Records Start Marker

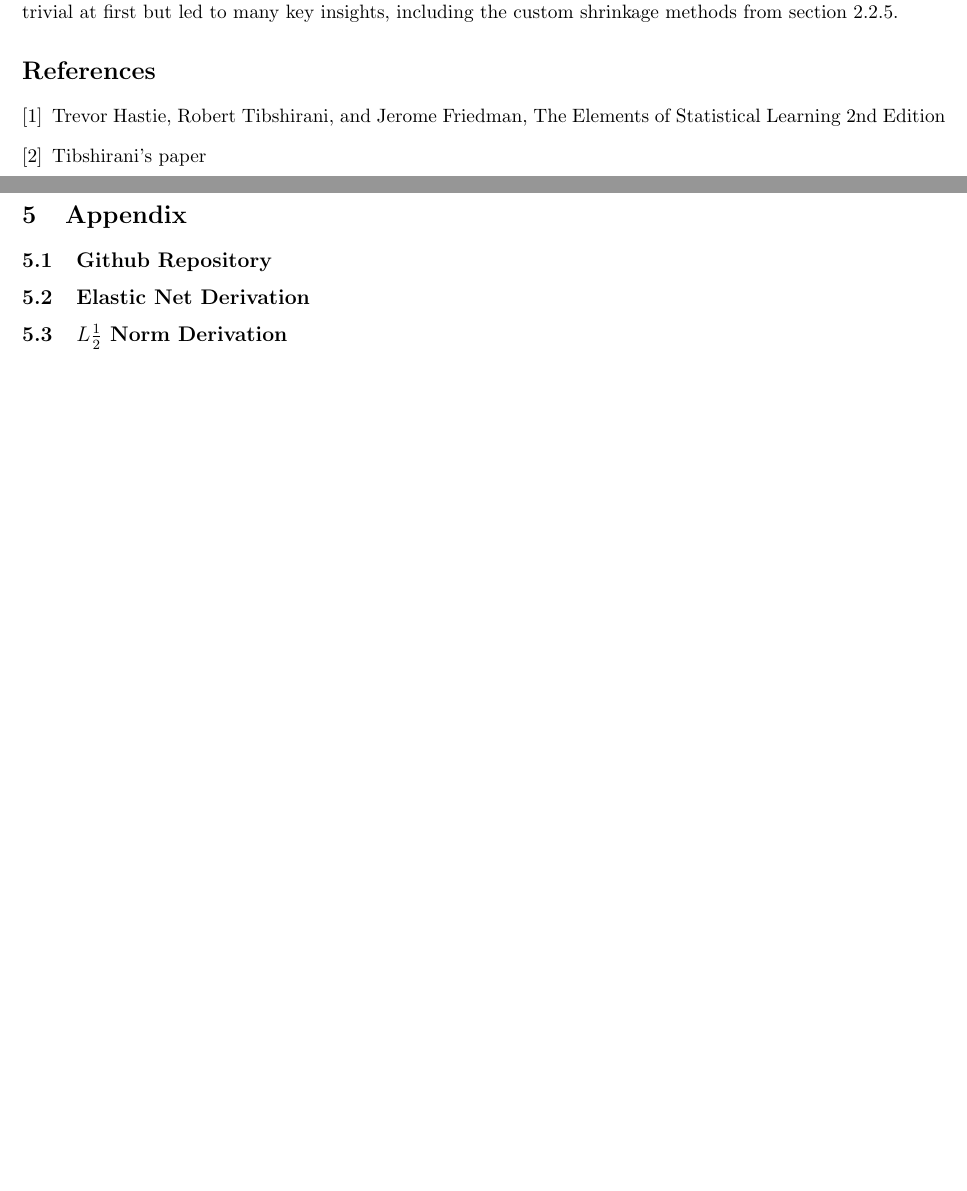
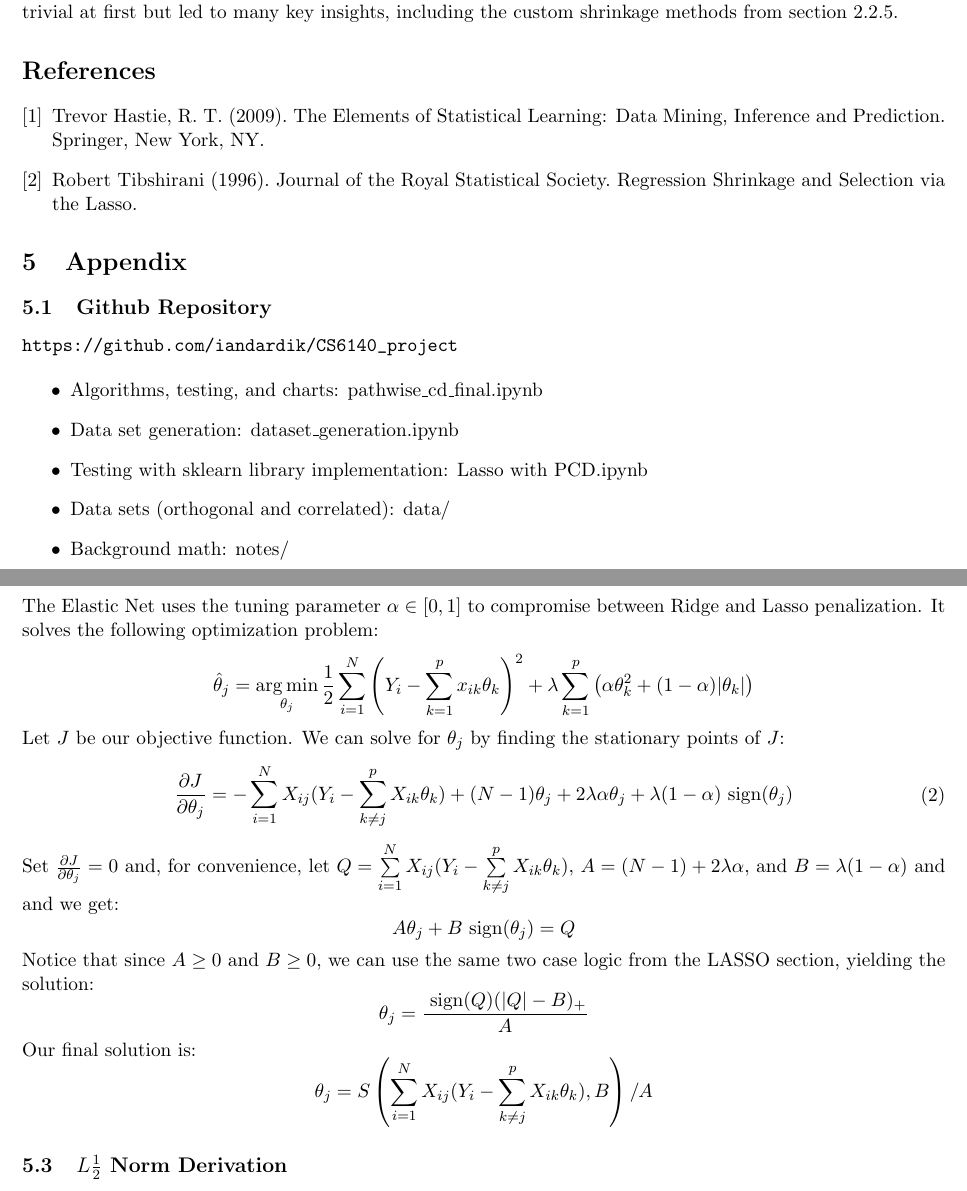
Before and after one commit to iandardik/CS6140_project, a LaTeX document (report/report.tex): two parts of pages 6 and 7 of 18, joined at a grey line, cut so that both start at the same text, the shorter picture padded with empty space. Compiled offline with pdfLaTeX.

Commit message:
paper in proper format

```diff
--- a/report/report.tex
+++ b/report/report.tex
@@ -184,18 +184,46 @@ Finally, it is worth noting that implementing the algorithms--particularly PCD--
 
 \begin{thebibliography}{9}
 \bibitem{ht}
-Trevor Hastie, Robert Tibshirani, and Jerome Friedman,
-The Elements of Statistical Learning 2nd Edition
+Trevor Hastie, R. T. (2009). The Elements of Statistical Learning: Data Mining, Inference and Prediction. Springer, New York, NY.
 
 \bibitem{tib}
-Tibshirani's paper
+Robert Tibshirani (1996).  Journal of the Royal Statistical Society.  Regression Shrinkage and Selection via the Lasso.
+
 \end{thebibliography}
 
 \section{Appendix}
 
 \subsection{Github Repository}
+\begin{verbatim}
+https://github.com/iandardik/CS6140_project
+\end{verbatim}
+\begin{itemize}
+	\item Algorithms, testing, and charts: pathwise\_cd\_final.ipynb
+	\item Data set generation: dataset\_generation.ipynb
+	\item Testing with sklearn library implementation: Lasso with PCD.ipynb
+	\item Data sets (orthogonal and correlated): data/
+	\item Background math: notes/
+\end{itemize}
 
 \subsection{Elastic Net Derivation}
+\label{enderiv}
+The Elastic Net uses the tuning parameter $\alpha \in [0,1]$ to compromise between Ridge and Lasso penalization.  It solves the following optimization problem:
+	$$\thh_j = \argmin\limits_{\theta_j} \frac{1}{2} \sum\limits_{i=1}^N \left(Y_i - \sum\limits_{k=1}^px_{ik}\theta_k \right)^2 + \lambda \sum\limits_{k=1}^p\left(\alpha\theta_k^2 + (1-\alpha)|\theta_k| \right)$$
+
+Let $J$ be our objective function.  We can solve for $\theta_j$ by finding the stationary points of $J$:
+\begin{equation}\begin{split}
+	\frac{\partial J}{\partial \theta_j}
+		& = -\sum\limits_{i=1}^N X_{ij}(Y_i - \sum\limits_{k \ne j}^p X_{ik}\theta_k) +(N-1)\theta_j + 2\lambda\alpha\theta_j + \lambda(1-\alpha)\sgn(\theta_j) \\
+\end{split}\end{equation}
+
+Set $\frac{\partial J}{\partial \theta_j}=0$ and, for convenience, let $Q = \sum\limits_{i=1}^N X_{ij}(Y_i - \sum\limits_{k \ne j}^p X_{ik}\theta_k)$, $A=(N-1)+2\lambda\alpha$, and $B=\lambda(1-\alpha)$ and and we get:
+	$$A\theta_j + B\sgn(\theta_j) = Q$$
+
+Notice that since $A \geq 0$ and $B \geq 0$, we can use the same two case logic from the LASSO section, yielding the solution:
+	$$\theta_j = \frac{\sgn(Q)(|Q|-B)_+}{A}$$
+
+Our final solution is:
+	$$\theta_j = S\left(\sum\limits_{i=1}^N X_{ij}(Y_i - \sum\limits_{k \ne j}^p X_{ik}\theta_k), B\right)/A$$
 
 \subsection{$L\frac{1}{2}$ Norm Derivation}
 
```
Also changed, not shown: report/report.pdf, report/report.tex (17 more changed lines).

Records End Marker
Records Start Marker

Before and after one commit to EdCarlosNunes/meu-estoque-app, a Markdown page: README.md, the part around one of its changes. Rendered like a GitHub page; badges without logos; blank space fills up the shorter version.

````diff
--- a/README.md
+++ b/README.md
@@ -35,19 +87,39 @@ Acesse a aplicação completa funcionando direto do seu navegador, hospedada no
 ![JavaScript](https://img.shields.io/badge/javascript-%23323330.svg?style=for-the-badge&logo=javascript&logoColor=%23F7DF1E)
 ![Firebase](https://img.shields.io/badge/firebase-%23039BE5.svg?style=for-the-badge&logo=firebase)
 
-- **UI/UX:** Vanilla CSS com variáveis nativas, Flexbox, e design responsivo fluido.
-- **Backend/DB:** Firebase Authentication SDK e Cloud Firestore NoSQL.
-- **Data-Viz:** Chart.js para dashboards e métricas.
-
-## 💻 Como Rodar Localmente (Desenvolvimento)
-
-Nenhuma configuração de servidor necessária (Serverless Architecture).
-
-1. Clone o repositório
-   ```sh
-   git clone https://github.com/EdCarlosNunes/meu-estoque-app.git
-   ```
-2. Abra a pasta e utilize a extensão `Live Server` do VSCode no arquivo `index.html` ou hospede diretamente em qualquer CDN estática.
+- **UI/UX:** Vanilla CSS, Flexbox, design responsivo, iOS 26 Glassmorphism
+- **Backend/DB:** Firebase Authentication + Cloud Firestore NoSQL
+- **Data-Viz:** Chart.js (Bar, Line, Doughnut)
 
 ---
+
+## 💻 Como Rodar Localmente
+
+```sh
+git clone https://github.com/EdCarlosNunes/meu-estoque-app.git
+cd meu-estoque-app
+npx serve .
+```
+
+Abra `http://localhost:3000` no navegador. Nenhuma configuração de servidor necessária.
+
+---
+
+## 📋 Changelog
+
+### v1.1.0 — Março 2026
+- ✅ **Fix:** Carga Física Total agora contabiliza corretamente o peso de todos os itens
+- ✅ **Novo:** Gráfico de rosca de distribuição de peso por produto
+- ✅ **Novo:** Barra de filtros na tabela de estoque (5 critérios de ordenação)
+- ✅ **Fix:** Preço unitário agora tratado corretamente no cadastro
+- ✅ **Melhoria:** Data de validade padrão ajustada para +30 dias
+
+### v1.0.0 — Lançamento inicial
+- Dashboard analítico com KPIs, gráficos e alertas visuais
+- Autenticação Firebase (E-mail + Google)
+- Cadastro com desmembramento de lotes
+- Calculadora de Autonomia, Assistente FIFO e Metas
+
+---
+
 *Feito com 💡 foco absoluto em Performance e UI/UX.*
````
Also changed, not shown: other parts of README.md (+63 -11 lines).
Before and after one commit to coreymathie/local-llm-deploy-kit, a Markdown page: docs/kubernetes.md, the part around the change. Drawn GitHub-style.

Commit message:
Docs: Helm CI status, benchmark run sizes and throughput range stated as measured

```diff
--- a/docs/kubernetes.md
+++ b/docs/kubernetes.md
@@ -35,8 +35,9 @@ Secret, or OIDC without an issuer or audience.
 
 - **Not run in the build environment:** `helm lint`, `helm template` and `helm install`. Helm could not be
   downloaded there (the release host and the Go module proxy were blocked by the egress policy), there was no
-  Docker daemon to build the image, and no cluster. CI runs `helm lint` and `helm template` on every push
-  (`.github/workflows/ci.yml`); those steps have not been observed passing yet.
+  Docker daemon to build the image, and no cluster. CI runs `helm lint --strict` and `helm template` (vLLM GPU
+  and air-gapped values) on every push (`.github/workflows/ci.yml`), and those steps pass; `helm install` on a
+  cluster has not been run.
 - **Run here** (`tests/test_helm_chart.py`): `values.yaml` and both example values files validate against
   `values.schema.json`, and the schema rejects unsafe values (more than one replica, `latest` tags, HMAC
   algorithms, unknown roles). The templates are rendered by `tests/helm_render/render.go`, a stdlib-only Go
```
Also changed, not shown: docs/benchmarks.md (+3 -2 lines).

Records End Marker

Work request =>
Search the records above for the word "Data" and give the number of lines where it occurs, nothing else.

Answer for the task =>
6